With a western or semi-western grip, the racquet strings point slightly toward the ground during the swing through towards the ball, at the precise moment of impact, the racquet is perpendicular to the ground, but continues to travel on the upward trajectory. This “brushing” upward on the back of the ball imparts top spin, which makes the ball drop into the court, and kick up higher after it bounces. Because the top-spin makes the ball drop into the court, you can hit the ball as hard as you want and still hit it in the court. This is not possible with a continental grip, where you are not hitting topspin. Note that if you are attacking and hitting down on the ball, the strings will point slightly towards the ground, and your swing trajectory will be different. This is just a basic demo of the topspin concept.
Here is Federer coming through in the same fashion.
On the slice, most people think it’s a real chopping down motion at the ball. They think the swing plane is downward, when in fact what you want to do is have a relatively flat swing plane with the angle of the racquet ever-so-slightly open, with the strings pointing slightly upward. This will impart backspin on the ball, but your flat swing-plane will make the slice cut through the court. If you chop down on the ball with a descending swing-plane, the ball will have backspin, but it will tend to float through the air slowly, and then stop with no pace when it bounces. This can be good if you want to feed your opponent a ball with no pace, but I would recommend practicing the knifing slice motion which is more aggressive and good for approach shots.

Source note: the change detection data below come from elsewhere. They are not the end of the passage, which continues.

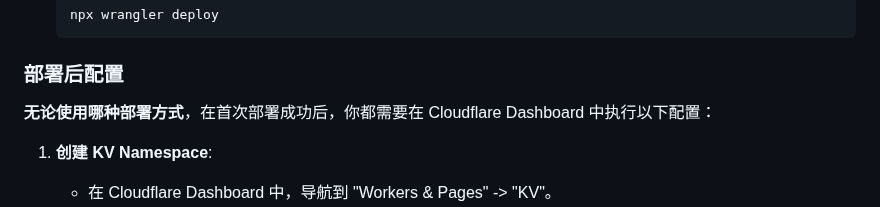
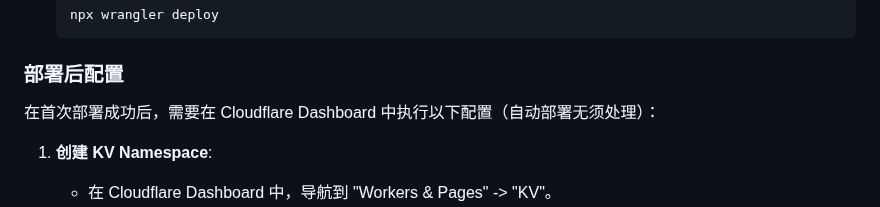
Before and after one commit to ztjcfujikawa/playmachine, a Markdown page: README_zh.md, the part around the change. Rendered like a GitHub page.

```diff
--- a/README_zh.md
+++ b/README_zh.md
@@ -99,7 +99,7 @@
 
 ### 部署后配置
 
-**无论使用哪种部署方式**，在首次部署成功后，你都需要在 Cloudflare Dashboard 中执行以下配置：
+在首次部署成功后，需要在 Cloudflare Dashboard 中执行以下配置（自动部署无须处理）：
 
 1.  **创建 KV Namespace**:
     *   在 Cloudflare Dashboard 中，导航到 "Workers & Pages" -> "KV"。
```
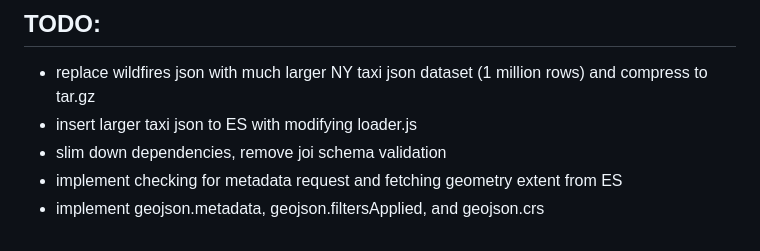
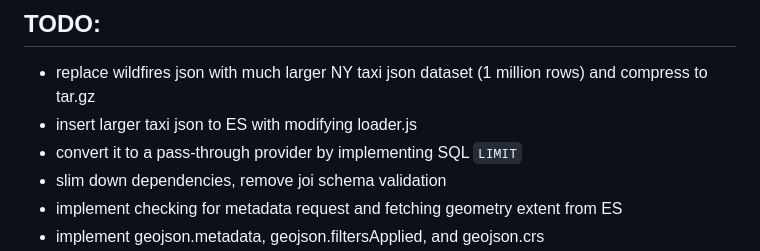
Before and after one commit to Esri/cdf-provider-duckdb, a Markdown page: providers/elasticsql/README.md, the part around the change. Drawn GitHub-style.

```diff
--- a/providers/elasticsql/README.md
+++ b/providers/elasticsql/README.md
@@ -36,6 +36,7 @@ environment:
 ## TODO:
 - replace wildfires json with much larger NY taxi json dataset (1 million rows) and compress to tar.gz
 - insert larger taxi json to ES with modifying loader.js
+- convert it to a pass-through provider by implementing SQL `LIMIT`
 - slim down dependencies, remove joi schema validation
 - implement checking for metadata request and fetching geometry extent from ES
 - implement geojson.metadata, geojson.filtersApplied, and geojson.crs
```
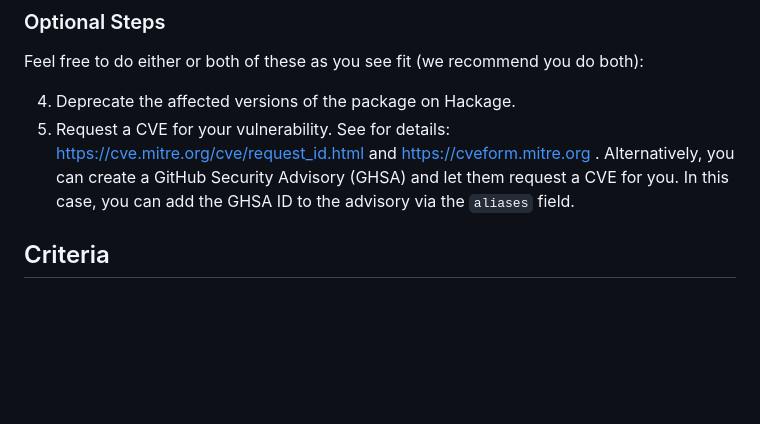
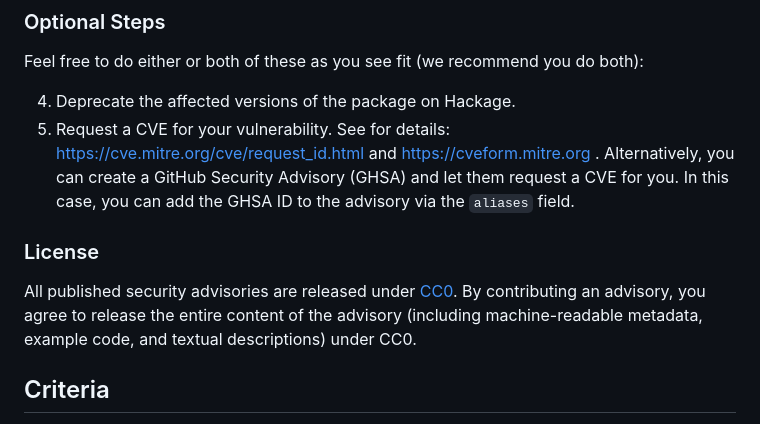
Before and after one commit to haskell/security-advisories, a Markdown page: CONTRIBUTING.md, the part around the change. GitHub-like rendering; blank space fills up the shorter version.

Commit message:
Update CONTRIBUTING.md with license bit
This fixes #2.

```diff
--- a/CONTRIBUTING.md
+++ b/CONTRIBUTING.md
@@ -24,6 +24,10 @@ Feel free to do either or both of these as you see fit (we recommend you do both
    Alternatively, you can create a GitHub Security Advisory (GHSA) and let them request
    a CVE for you. In this case, you can add the GHSA ID to the advisory via the
    `aliases` field.
+
+### License
+
+All published security advisories are released under [CC0](https://creativecommons.org/share-your-work/public-domain/cc0/). By contributing an advisory, you agree to release the entire content of the advisory (including machine-readable metadata, example code, and textual descriptions) under CC0.
 
 ## Criteria
 
```
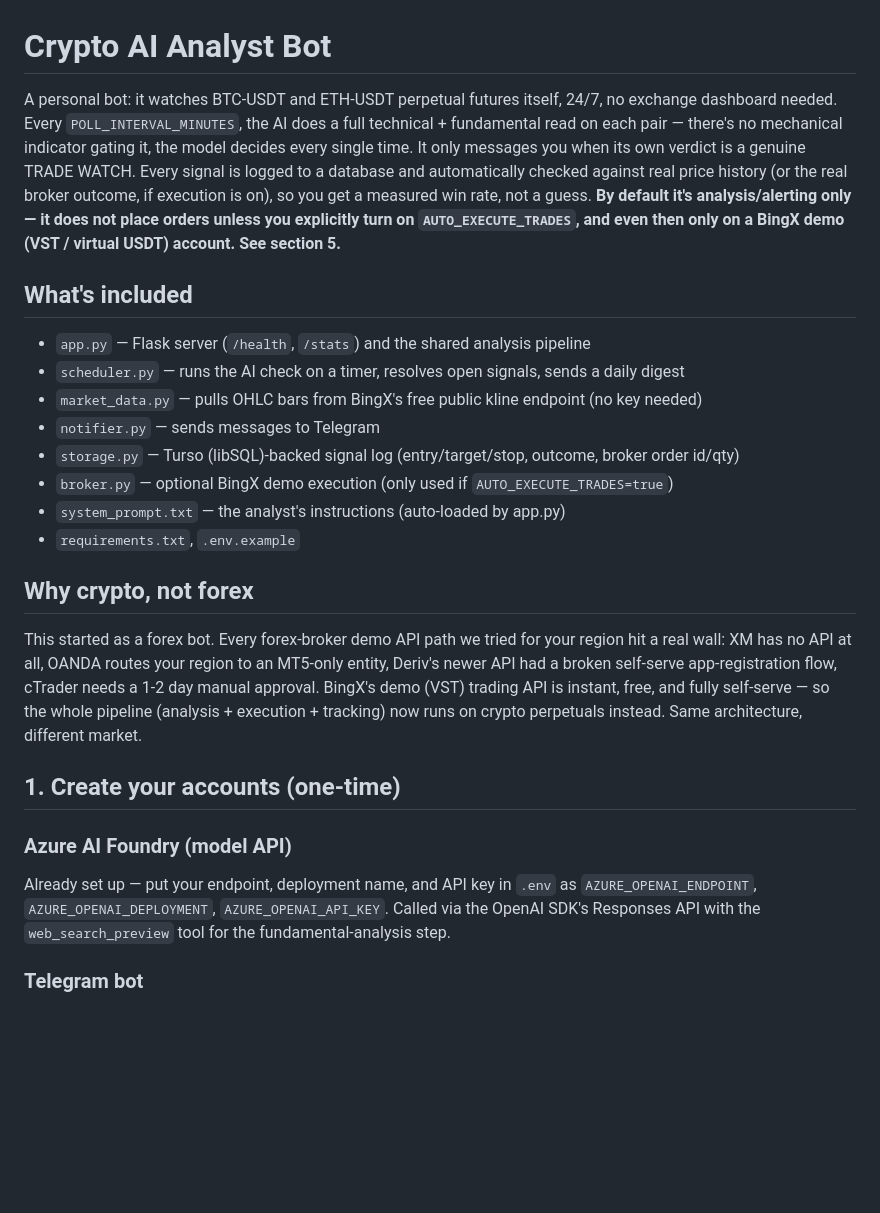
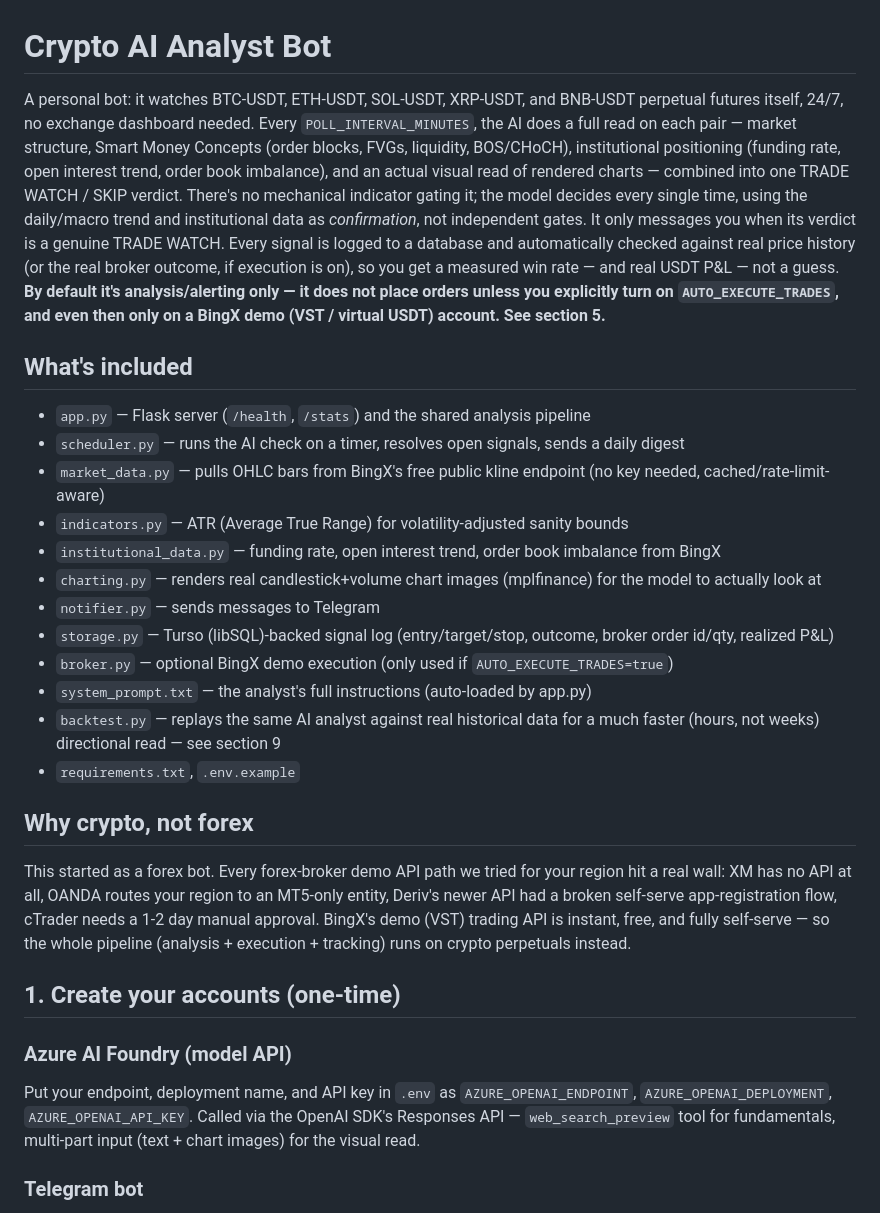
Before and after one commit to miraziz-Developer/forex-ai-analyst, a Markdown page: README.md, the part around one of its changes. Rendered like a GitHub page; blank space fills up the shorter version.

```diff
--- a/README.md
+++ b/README.md
@@ -1,42 +1,51 @@
 # Crypto AI Analyst Bot
 
-A personal bot: it watches BTC-USDT and ETH-USDT perpetual futures itself,
-24/7, no exchange dashboard needed. Every `POLL_INTERVAL_MINUTES`, the AI does
-a full technical + fundamental read on each pair — there's no mechanical
-indicator gating it, the model decides every single time. It only messages
-you when its own verdict is a genuine TRADE WATCH. Every signal is logged to
-a database and automatically checked against real price history (or the real
-broker outcome, if execution is on), so you get a measured win rate, not a
-guess. **By default it's analysis/alerting only — it does not place orders
-unless you explicitly turn on `AUTO_EXECUTE_TRADES`, and even then only on a
-BingX demo (VST / virtual USDT) account. See section 5.**
+A personal bot: it watches BTC-USDT, ETH-USDT, SOL-USDT, XRP-USDT, and
+BNB-USDT perpetual futures itself, 24/7, no exchange dashboard needed. Every
+`POLL_INTERVAL_MINUTES`, the AI does a full read on each pair — market
+structure, Smart Money Concepts (order blocks, FVGs, liquidity, BOS/CHoCH),
+institutional positioning (funding rate, open interest trend, order book
+imbalance), and an actual visual read of rendered charts — combined into one
+TRADE WATCH / SKIP verdict. There's no mechanical indicator gating it; the
+model decides every single time, using the daily/macro trend and
+institutional data as *confirmation*, not independent gates. It only
+messages you when its verdict is a genuine TRADE WATCH. Every signal is
+logged to a database and automatically checked against real price history
+(or the real broker outcome, if execution is on), so you get a measured win
+rate — and real USDT P&L — not a guess. **By default it's analysis/alerting
+only — it does not place orders unless you explicitly turn on
+`AUTO_EXECUTE_TRADES`, and even then only on a BingX demo (VST / virtual
+USDT) account. See section 5.**
 
 ## What's included
 - `app.py` — Flask server (`/health`, `/stats`) and the shared analysis pipeline
 - `scheduler.py` — runs the AI check on a timer, resolves open signals, sends a daily digest
-- `market_data.py` — pulls OHLC bars from BingX's free public kline endpoint (no key needed)
+- `market_data.py` — pulls OHLC bars from BingX's free public kline endpoint (no key needed, cached/rate-limit-aware)
+- `indicators.py` — ATR (Average True Range) for volatility-adjusted sanity bounds
+- `institutional_data.py` — funding rate, open interest trend, order book imbalance from BingX
+- `charting.py` — renders real candlestick+volume chart images (mplfinance) for the model to actually look at
 - `notifier.py` — sends messages to Telegram
-- `storage.py` — Turso (libSQL)-backed signal log (entry/target/stop, outcome, broker order id/qty)
+- `storage.py` — Turso (libSQL)-backed signal log (entry/target/stop, outcome, broker order id/qty, realized P&L)
 - `broker.py` — optional BingX demo execution (only used if `AUTO_EXECUTE_TRADES=true`)
-- `system_prompt.txt` — the analyst's instructions (auto-loaded by app.py)
+- `system_prompt.txt` — the analyst's full instructions (auto-loaded by app.py)
+- `backtest.py` — replays the same AI analyst against real historical data for a much faster (hours, not weeks) directional read — see section 9
 - `requirements.txt`, `.env.example`
 
 ## Why crypto, not forex
 This started as a forex bot. Every forex-broker demo API path we tried for
-your region hit a real wall: XM has no API at all, OANDA routes your region to
-an MT5-only entity, Deriv's newer API had a broken self-serve app-registration
-flow, cTrader needs a 1-2 day manual approval. BingX's demo (VST) trading API
-is instant, free, and fully self-serve — so the whole pipeline (analysis +
-execution + tracking) now runs on crypto perpetuals instead. Same
-architecture, different market.
+your region hit a real wall: XM has no API at all, OANDA routes your region
+to an MT5-only entity, Deriv's newer API had a broken self-serve
+app-registration flow, cTrader needs a 1-2 day manual approval. BingX's demo
+(VST) trading API is instant, free, and fully self-serve — so the whole
+pipeline (analysis + execution + tracking) runs on crypto perpetuals instead.
 
 ## 1. Create your accounts (one-time)
 
 ### Azure AI Foundry (model API)
-Already set up — put your endpoint, deployment name, and API key in `.env` as
+Put your endpoint, deployment name, and API key in `.env` as
 `AZURE_OPENAI_ENDPOINT`, `AZURE_OPENAI_DEPLOYMENT`, `AZURE_OPENAI_API_KEY`.
-Called via the OpenAI SDK's Responses API with the `web_search_preview` tool
-for the fundamental-analysis step.
+Called via the OpenAI SDK's Responses API — `web_search_preview` tool for
+fundamentals, multi-part input (text + chart images) for the visual read.
 
 ### Telegram bot
 1. In Telegram, message **@BotFather** → `/newbot` → follow the prompts → it gives you a token
```
Also changed, not shown: other parts of README.md (+74 -37 lines).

What do you think of when you’re hitting topspin or slice? Comment below!